WHAT TO DO. Copy out each line of the data below in which "panCard" appears.

DATA IN THIS EXERCISE.

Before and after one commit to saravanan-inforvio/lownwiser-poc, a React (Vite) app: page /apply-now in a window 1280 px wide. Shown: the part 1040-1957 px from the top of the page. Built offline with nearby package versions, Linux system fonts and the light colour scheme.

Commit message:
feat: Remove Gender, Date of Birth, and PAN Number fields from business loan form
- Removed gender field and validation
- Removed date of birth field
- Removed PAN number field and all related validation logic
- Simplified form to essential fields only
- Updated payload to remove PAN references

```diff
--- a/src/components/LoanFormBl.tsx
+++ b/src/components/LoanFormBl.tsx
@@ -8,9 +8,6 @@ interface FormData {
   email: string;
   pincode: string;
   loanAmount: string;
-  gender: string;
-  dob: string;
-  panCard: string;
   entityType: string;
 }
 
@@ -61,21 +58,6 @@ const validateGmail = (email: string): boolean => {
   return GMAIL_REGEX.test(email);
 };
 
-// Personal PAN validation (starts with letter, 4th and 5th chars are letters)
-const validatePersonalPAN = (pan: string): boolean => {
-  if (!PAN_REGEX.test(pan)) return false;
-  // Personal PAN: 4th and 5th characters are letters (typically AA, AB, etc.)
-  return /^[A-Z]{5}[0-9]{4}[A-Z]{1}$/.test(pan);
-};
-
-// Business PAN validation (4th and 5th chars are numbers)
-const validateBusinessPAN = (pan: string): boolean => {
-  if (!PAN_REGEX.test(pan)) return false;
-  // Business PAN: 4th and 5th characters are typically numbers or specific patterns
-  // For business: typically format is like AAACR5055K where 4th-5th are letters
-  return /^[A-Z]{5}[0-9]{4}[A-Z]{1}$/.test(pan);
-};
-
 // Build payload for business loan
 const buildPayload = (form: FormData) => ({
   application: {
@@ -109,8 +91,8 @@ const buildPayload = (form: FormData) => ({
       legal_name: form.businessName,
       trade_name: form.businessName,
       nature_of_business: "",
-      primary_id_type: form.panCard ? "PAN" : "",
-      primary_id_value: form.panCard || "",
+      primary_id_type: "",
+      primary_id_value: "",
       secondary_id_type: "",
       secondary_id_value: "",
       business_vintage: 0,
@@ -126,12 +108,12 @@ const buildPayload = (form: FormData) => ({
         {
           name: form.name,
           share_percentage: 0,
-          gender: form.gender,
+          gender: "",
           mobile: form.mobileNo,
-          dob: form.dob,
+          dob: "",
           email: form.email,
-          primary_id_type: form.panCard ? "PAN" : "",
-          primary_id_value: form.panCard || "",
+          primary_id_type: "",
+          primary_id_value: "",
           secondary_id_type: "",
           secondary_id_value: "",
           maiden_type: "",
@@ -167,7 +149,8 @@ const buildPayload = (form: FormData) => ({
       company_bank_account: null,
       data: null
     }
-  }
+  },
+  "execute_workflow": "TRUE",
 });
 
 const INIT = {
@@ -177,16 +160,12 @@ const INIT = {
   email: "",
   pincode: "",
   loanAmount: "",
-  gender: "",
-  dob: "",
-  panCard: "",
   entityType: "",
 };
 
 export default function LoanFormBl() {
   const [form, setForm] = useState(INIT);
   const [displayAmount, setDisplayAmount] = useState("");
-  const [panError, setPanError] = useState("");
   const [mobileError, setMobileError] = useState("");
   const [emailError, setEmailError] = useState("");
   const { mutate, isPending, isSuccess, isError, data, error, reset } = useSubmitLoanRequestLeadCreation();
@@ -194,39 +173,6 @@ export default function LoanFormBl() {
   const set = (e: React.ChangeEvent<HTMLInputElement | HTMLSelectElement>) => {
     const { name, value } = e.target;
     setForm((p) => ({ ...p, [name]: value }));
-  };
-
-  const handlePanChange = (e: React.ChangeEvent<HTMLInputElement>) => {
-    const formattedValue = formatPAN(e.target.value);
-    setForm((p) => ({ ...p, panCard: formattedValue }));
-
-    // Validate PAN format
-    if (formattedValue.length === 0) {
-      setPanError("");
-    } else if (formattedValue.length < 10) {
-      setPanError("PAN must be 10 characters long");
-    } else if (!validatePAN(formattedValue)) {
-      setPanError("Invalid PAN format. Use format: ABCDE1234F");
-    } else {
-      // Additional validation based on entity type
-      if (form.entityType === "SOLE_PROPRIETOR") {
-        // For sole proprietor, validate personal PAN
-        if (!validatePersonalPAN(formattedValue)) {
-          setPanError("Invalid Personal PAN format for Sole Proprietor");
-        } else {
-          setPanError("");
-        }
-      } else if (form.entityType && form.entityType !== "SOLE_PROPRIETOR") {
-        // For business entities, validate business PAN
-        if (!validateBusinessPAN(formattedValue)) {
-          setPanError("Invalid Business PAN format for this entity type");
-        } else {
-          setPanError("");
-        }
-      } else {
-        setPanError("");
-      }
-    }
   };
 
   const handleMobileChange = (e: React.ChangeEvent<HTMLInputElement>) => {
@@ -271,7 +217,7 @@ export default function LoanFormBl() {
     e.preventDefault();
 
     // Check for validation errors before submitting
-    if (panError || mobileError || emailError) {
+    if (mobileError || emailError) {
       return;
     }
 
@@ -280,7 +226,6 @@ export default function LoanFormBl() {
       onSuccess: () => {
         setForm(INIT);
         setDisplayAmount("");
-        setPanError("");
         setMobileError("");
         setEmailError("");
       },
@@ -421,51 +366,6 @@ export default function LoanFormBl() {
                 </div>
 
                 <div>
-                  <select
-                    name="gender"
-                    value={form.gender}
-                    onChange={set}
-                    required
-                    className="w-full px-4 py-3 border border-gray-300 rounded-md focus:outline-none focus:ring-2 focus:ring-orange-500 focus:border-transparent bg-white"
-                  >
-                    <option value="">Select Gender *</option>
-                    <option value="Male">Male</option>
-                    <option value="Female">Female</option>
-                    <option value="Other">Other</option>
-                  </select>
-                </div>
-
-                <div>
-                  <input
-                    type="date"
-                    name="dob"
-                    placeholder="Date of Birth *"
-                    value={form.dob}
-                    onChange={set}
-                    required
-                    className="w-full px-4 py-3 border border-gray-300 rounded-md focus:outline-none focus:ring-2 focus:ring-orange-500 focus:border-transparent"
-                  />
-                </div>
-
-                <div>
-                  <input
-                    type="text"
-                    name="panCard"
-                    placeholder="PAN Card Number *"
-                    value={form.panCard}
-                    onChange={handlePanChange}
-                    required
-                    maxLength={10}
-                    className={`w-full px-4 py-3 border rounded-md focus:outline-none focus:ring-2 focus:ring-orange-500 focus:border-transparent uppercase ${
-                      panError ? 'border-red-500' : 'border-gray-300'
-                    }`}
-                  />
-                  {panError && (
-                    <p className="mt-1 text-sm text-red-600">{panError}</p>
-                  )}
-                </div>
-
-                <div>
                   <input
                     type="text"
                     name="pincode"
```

EXERCISE OUTPUT.
-  panCard: string;
-      primary_id_type: form.panCard ? "PAN" : "",
-      primary_id_value: form.panCard || "",
-          primary_id_type: form.panCard ? "PAN" : "",
-          primary_id_value: form.panCard || "",
-  panCard: "",
-    setForm((p) => ({ ...p, panCard: formattedValue }));
-                    name="panCard"
-                    value={form.panCard}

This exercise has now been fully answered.